The Yomiuri ShimbunA UNESCO advisory panel has recommended adding a group of ancient tombs in Osaka Prefecture to the World Cultural Heritage list, Japan’s Cultural Affairs Agency announced Tuesday.
Collectively called the Mozu-Furuichi tumulus clusters, the sites are expected to be officially approved at a meeting of the World Heritage Committee starting June 30 in Azerbaijan.
The group of burial mounds, or kofun in Japanese, was built from the late fourth to the late fifth centuries — amid the height of the Kofun period (ca 300-ca 710) — on the southern Osaka Plain, which was a political hub at the time.
The Mozu-Furuichi tumulus clusters comprise 49 mounds of various shapes and sizes, including rectangular tombs in the 20-meter range. They also include the country’s largest keyhole-shaped mound: Emperor Nintoku’s mausoleum, also known as Daisen Kofun, which is 486 meters long.
The sites are spread over two areas: the Mozu clusters in the city of Sakai that include the Emperor Nintoku mausoleum, and the Furuichi clusters spreading over the two cities of Habikino and Fujiidera that include the Emperor Ojin mausoleum — also known as Kondagobyoyama Kofun — the second-largest in Japan with a length of 425 meters.
The International Council on Monuments and Sites (ICOMOS) (see below) praised the sites for reflecting sophisticated funerary practices and the stratified political and social structure of the period. It also said the manner in which the sites have been preserved and managed warranted their recommendation.
There had been concern that the status quo of not allowing scientists to enter the sites’ 29 mausoleums, in principle, to identify the deceased would hamper efforts to prove the worthiness of the sites as a World Heritage site. However, no such complaint was raised by ICOMOS.
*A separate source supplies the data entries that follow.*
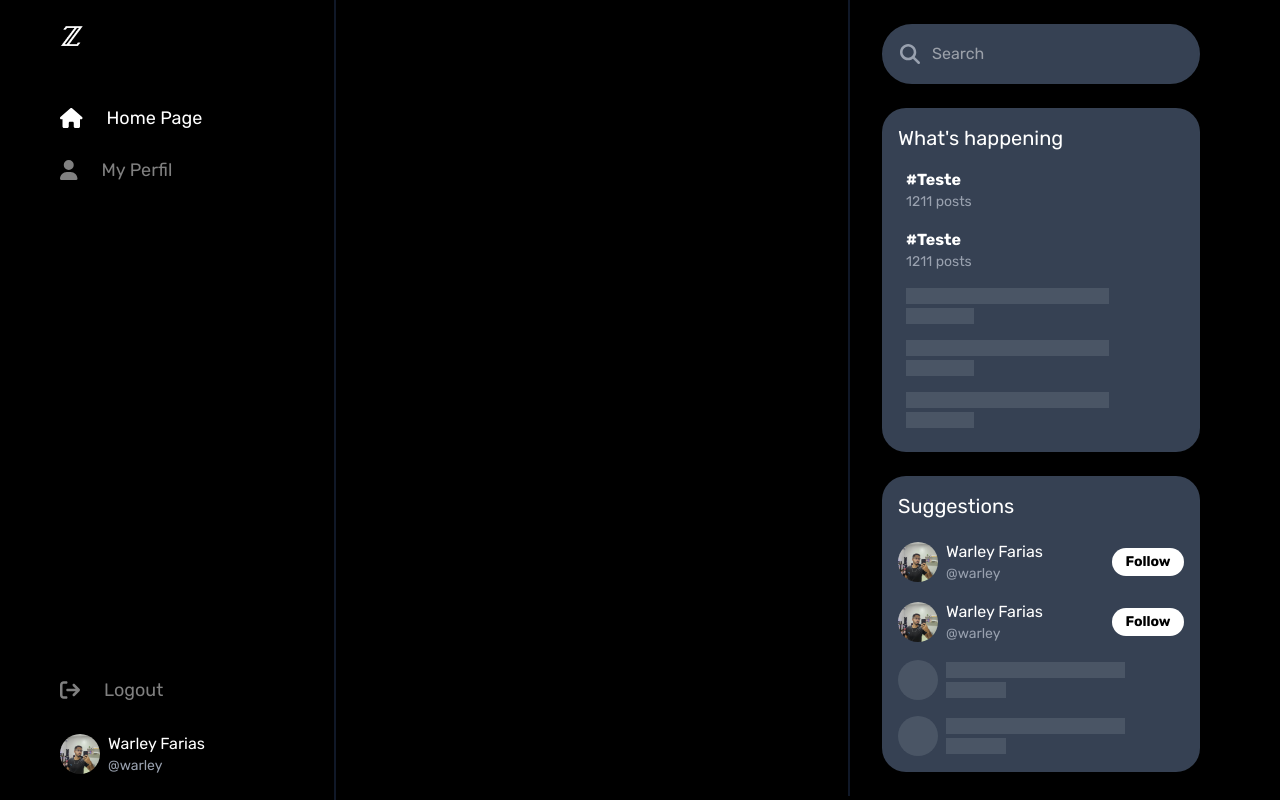
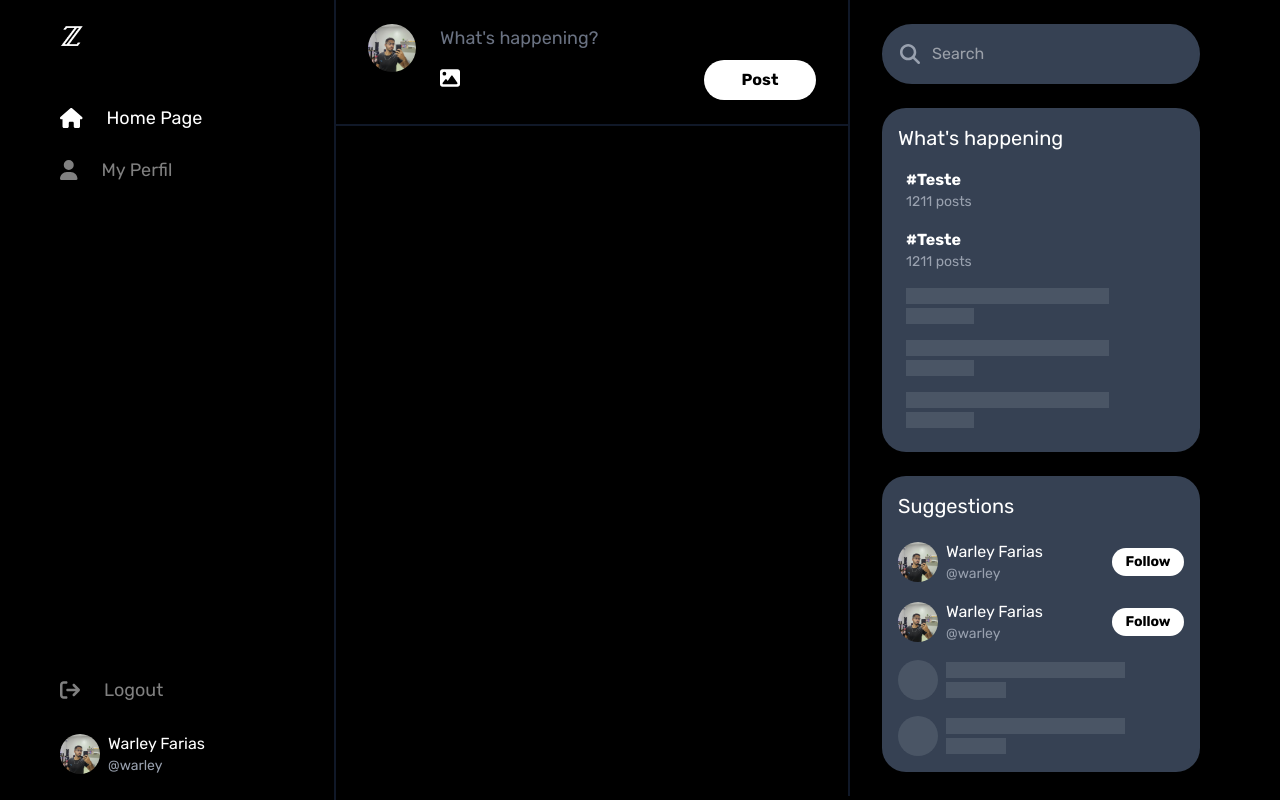
Before and after one commit to warrley/z, a Next.js app in the folder front-end/: page /home in a window 1280 px wide. Built offline with nearby package versions, Linux system fonts and the light colour scheme.

Commit message:
recommendation

```diff
--- a/front-end/src/app/(ui)/home/page.tsx
+++ b/front-end/src/app/(ui)/home/page.tsx
@@ -1,9 +1,11 @@
 import { HomeHeader } from "@/components/home/home-header";
+import { TweetPost } from "@/components/tweet/twee-post";
 
 export default function Page() {
     return (
         <div>
-            <HomeHeader/>
+            <HomeHeader />
+            <TweetPost/>
         </div>
     )
 }
--- a/front-end/src/components/nav/nav-myprofile.tsx
+++ b/front-end/src/components/nav/nav-myprofile.tsx
@@ -1,4 +1,4 @@
-import { user } from "@/data/User"
+import { user } from "@/data/user"
 import Link from "next/link"
 
 export const NavMyProfile = () => {
--- /dev/null
+++ b/front-end/src/components/tweet/twee-post.tsx
@@ -0,0 +1,48 @@
+"use client"
+
+import { user } from "@/data/user"
+import { faImage } from "@fortawesome/free-solid-svg-icons"
+import { FontAwesomeIcon } from "@fortawesome/react-fontawesome"
+import { Button } from "../ui/button"
+
+export const TweetPost = () => {
+    const handleUploud = () => {
+
+    };
+
+    const handlePost = () => {
+
+    }
+
+    return (
+        <div className="flex gap-6 px-8 py-6 border-b-2 border-gray-900">
+            <img
+                src={user.avatar}
+                alt={user.name}
+                className="size-12 rounded-full"
+            />
+            <div className="flex-1">
+                <span
+                    className="min-14 outline-0 text-lg text-white empty:before:text-gray-500 empty:before:content-[attr(data-placeholder)] inline-flex cursor-text"
+                    role="textbox"
+                    contentEditable
+                    data-placeholder="What's happening?"
+                >
+
+                </span>
+                <div className="flex justify-between items-center mt-2">
+                    <div className="cursor-pointer" onClick={handleUploud}>
+                        <FontAwesomeIcon icon={faImage} className="text-xl"/>
+                    </div>
+                    <div className="w-28">
+                        <Button
+                            label="Post"
+                            size={2}
+                            onClick={handlePost}
+                        />
+                    </div>
+                </div>
+            </div>
+        </div>
+    )
+}
--- a/front-end/src/components/ui/recommendation-area.tsx
+++ b/front-end/src/components/ui/recommendation-area.tsx
@@ -1,4 +1,4 @@
-import { user } from "@/data/User"
+import { user } from "@/data/user"
 import { RecommendationItem, RecommendationItemSkeleton } from "./recommendation-item"
 import { TrendingItem, TrendingItemSkeleton } from "./trending-item"
 
--- a/front-end/src/components/ui/recommendation-item.tsx
+++ b/front-end/src/components/ui/recommendation-item.tsx
@@ -1,6 +1,6 @@
 "use client"
 
-import { User } from "@/types/User"
+import { User } from "@/types/user"
 import Link from "next/link";
 import { Button } from "./button";
 import { useState } from "react";
--- a/front-end/src/data/User.ts
+++ b/front-end/src/data/User.ts
@@ -1,4 +1,4 @@
-import { User } from "@/types/User";
+import { User } from "@/types/user";
 
 export const user: User = {
     slug: "warley",
--- /dev/null
+++ b/front-end/src/data/tweet.ts
@@ -0,0 +1,14 @@
+import { Tweet } from "@/types/Tweet";
+import { user } from "./user";
+
+export const tweet: Tweet = {
+    id: 123, user: user,
+    body: 'Outro dia Magico',
+    image: 'https://images.wondershare.com/repairit/aticle/2021/08/twitter-header-photo-issues-1.jpg',
+    likeCount: 523,
+    commentCount: 61,
+    retweetCount: 0,
+    liked: true,
+    retweeted: false,
+    dataPost: new Date(2024, 8, 1, 10, 0, 0)
+};
```
Also changed, not shown: front-end/src/types/tweet.ts (added, +14 -0 lines).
In recent years, almost all sites recommended by ICOMOS have been adopted by the committee to be registered as a World Heritage site.
If adopted, the tumulus clusters will be the 19th site in Japan to be recognized as a cultural heritage site after “Hidden Christian Sites in the Nagasaki Region” in Nagasaki and Kumamoto prefectures last year. If natural assets are included, the clusters will become Japan’s 23rd World Heritage site overall.
■ International Council on Monuments and Sites (ICOMOS)
A nongovernmental organization based in Paris in which experts from different countries participate on a volunteer basis. Prior to meetings of the World Heritage Committee, ICOMOS provides one of four recommendations on each candidate: “Inscription” (the property is of outstanding universal value); “Referral” (the relevant state is asked to submit additional information within three years in order to remedy shortcomings); “Deferral” (the relevant state is asked to submit a new nomination dossier) or “Non-inscription” (The property is not of outstanding universal value).